(Task prompt) In the records below, tally each line that contains the word "goHome" and give the total only.

(Image comparison data)
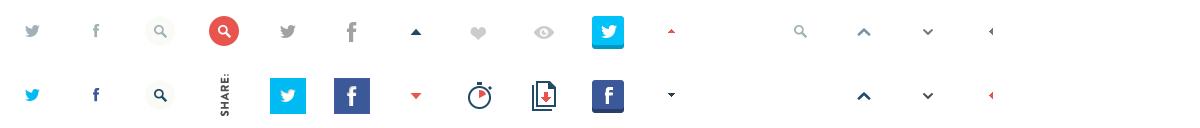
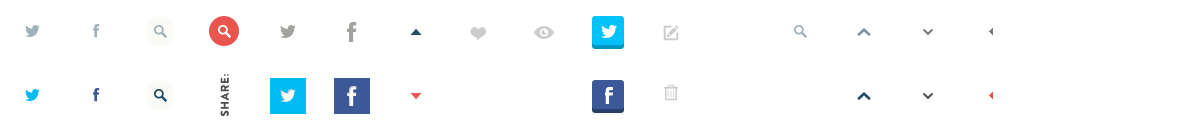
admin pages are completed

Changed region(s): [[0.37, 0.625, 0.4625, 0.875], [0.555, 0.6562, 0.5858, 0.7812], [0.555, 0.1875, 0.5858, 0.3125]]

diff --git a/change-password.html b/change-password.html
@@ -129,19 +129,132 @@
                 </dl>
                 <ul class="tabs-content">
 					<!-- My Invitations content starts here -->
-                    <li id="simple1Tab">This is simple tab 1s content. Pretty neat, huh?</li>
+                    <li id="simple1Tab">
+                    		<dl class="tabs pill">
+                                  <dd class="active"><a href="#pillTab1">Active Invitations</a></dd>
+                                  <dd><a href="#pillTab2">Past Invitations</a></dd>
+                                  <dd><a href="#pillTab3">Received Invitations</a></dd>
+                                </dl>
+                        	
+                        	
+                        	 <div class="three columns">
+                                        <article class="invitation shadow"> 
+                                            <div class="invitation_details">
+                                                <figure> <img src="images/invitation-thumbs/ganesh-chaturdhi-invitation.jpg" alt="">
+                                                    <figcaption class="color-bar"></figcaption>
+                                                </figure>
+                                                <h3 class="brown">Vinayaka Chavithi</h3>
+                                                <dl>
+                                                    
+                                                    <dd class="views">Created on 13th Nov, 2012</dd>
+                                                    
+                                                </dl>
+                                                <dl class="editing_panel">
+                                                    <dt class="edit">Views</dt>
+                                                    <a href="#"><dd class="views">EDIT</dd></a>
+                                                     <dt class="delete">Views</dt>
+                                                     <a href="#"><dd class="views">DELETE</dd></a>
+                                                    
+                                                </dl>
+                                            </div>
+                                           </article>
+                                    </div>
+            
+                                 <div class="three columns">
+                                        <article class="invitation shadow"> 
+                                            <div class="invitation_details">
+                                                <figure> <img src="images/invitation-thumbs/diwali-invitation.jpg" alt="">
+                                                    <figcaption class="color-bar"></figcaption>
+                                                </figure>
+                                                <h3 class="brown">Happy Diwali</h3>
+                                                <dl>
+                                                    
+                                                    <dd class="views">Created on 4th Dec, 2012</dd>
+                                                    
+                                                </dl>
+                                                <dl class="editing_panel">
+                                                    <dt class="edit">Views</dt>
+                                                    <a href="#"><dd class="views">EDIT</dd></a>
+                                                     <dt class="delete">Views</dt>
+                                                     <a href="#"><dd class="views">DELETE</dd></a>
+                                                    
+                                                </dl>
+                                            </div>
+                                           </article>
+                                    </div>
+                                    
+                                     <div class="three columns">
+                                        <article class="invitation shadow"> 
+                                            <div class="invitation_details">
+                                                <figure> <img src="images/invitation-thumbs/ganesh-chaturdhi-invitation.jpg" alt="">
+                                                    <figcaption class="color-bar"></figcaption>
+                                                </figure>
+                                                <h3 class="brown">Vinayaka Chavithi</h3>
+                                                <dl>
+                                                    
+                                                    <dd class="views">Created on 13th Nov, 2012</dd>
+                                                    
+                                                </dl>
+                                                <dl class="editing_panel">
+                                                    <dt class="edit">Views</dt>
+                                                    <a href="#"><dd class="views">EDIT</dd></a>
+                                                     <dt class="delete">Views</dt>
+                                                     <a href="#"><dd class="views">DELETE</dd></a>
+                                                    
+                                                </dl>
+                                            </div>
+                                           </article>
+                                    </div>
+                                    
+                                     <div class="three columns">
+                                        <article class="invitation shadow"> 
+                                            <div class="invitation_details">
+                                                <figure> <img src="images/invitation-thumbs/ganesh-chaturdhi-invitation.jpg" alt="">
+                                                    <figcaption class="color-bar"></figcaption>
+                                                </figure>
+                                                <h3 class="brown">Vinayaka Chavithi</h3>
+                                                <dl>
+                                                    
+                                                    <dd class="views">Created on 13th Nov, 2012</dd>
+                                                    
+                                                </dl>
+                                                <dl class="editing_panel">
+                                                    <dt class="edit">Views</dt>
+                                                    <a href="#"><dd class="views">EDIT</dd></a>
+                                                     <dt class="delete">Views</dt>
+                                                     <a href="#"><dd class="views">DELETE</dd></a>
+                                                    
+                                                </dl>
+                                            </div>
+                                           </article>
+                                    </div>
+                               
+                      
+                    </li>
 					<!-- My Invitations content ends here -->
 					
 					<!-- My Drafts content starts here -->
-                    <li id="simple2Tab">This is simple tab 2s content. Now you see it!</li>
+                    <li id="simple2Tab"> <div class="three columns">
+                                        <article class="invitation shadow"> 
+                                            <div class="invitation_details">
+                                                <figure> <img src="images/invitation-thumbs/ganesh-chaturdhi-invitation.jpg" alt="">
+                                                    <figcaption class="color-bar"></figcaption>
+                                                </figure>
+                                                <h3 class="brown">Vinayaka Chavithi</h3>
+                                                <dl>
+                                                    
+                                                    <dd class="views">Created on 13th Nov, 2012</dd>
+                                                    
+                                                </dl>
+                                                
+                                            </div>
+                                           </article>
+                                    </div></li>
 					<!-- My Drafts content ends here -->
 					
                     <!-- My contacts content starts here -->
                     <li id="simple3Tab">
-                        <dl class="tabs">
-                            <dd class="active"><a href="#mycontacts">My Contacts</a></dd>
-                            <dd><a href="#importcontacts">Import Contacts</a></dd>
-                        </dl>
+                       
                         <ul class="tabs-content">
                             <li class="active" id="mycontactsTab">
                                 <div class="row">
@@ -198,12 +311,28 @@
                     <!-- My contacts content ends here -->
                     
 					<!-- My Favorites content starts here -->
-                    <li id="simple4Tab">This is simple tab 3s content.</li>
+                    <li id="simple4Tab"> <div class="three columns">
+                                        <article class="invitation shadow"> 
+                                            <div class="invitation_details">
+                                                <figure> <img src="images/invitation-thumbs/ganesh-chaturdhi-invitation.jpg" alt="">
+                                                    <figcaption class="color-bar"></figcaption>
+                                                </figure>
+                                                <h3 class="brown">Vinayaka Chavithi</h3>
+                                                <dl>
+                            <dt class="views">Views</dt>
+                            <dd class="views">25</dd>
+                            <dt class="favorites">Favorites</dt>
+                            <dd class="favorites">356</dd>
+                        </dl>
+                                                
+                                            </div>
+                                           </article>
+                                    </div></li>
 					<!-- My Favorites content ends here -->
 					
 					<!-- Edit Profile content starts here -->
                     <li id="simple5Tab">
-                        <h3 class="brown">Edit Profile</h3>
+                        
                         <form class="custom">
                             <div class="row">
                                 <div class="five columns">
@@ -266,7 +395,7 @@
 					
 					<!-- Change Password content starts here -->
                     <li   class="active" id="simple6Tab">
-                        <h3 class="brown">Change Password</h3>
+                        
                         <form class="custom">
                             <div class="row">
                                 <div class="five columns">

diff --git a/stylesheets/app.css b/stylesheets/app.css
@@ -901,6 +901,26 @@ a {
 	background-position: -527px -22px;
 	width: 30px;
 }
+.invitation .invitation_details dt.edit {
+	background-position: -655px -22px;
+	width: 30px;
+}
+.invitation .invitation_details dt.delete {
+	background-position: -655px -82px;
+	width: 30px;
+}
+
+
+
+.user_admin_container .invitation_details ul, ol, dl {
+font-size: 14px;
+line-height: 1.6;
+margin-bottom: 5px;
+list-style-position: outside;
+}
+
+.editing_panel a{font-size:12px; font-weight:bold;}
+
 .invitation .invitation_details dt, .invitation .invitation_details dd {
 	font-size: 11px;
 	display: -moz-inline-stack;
...
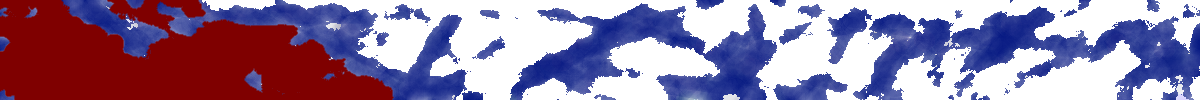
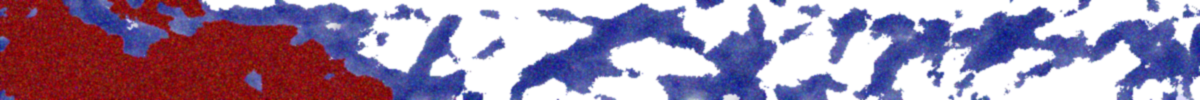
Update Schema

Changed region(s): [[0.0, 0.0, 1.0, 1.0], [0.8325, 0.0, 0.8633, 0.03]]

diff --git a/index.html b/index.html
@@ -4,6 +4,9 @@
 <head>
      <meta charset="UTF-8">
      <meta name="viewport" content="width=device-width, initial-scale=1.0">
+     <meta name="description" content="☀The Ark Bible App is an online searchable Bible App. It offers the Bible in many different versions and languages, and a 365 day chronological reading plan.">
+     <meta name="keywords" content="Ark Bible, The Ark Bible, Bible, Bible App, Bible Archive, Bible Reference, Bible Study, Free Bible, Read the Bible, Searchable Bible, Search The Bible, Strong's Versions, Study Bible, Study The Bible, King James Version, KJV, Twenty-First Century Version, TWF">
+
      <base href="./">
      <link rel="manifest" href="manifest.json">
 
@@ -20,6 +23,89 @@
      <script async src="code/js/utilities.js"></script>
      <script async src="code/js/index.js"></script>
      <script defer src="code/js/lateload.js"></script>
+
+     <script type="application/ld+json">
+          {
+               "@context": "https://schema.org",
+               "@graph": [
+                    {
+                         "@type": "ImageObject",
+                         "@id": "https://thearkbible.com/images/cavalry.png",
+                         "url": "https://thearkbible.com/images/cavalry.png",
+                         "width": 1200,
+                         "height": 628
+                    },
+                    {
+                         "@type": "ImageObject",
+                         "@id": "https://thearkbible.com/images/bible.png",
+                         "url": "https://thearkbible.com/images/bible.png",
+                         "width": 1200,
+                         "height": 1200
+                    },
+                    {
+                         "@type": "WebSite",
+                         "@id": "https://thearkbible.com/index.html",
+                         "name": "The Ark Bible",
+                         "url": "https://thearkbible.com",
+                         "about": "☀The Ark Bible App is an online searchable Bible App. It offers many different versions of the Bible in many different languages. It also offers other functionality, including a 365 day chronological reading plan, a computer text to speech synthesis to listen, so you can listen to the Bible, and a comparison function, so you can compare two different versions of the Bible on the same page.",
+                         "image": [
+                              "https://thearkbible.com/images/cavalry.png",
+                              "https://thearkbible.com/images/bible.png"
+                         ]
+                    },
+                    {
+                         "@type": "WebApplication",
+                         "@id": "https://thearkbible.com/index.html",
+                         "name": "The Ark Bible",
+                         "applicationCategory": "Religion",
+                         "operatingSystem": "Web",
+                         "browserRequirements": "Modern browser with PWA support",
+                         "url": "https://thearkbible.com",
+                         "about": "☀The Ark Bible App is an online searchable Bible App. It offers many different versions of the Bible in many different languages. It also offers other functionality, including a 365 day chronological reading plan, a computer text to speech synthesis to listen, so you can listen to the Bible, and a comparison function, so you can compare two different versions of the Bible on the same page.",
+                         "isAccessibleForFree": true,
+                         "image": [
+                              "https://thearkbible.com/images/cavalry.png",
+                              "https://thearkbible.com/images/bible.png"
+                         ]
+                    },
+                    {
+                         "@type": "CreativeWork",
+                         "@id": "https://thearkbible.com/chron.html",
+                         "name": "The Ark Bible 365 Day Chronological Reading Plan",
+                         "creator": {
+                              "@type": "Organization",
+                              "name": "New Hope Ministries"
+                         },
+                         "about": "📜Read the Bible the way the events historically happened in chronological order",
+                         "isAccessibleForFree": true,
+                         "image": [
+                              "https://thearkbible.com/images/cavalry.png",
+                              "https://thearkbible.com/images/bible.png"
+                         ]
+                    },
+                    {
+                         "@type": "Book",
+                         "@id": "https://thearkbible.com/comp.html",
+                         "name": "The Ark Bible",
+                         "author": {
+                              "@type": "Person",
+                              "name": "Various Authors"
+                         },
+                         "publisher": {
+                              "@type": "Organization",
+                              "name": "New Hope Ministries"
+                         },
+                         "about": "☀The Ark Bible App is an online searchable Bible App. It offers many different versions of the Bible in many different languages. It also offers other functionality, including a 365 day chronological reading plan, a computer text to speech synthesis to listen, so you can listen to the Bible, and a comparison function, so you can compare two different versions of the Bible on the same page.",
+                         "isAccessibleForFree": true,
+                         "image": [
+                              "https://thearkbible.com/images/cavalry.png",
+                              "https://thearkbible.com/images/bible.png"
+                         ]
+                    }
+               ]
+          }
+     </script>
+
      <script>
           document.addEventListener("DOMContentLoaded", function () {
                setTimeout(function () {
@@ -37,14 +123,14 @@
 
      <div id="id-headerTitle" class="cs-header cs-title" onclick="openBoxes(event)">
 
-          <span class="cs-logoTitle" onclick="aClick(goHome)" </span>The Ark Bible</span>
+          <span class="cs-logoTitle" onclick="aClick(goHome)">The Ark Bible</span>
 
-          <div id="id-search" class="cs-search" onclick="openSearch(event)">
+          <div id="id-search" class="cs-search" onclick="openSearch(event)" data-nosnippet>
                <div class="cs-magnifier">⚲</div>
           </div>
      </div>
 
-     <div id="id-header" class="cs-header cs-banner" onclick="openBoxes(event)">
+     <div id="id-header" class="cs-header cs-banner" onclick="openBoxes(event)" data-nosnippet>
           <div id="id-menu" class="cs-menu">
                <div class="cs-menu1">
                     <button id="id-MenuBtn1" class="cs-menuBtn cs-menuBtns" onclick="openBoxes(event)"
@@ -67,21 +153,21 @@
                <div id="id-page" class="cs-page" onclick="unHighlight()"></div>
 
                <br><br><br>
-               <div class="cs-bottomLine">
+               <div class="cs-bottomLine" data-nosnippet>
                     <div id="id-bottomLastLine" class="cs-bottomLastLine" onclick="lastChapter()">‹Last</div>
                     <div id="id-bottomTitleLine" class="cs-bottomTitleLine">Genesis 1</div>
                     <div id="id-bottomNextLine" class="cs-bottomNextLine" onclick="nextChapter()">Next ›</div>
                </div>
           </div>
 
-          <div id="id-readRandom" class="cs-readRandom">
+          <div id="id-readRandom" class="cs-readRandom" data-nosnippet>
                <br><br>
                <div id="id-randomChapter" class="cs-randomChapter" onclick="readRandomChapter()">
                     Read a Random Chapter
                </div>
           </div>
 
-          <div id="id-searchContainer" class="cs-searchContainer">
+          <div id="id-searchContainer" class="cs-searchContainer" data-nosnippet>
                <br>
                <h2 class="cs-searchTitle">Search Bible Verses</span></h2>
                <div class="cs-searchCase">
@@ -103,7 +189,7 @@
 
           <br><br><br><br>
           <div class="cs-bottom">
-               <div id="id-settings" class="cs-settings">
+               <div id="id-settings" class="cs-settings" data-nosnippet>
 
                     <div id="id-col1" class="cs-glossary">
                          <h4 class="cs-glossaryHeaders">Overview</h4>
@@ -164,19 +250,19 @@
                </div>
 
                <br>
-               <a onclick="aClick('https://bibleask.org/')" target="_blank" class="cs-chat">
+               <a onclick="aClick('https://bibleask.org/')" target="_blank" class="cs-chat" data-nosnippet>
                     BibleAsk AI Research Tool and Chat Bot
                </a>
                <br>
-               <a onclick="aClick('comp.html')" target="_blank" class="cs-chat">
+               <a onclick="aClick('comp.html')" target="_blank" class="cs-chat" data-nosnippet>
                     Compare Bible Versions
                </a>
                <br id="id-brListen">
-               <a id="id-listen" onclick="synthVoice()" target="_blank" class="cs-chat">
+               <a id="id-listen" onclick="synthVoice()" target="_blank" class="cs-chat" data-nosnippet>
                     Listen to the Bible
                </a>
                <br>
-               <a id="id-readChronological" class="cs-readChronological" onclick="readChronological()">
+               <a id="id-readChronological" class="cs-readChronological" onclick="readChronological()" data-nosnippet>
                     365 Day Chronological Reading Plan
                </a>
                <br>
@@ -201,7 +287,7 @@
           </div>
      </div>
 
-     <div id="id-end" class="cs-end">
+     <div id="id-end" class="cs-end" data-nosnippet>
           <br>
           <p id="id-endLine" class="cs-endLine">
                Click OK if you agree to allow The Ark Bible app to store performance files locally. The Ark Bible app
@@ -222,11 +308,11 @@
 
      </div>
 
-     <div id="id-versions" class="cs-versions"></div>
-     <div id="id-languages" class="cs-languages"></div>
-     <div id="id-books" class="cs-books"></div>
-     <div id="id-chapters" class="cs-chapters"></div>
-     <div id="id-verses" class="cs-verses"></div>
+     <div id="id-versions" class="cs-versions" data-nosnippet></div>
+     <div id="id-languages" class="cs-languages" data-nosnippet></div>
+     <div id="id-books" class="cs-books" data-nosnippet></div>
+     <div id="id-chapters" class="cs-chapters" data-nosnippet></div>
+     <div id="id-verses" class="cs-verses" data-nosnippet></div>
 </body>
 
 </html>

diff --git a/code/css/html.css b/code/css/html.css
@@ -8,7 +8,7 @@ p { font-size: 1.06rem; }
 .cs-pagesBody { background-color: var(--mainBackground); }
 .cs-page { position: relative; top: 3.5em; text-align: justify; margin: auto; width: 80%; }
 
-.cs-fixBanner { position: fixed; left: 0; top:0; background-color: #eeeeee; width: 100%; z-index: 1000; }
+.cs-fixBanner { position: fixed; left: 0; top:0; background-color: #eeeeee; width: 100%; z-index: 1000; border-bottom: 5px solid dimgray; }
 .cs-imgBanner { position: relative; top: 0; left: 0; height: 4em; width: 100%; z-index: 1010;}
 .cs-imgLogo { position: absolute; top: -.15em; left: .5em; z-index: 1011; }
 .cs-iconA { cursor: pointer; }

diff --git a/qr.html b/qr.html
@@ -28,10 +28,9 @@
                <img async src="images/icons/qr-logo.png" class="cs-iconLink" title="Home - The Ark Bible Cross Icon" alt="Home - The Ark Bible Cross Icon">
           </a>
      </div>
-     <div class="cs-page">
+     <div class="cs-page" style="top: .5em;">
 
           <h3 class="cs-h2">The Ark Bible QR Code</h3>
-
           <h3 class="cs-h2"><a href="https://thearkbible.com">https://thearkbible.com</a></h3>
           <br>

(Your response) 2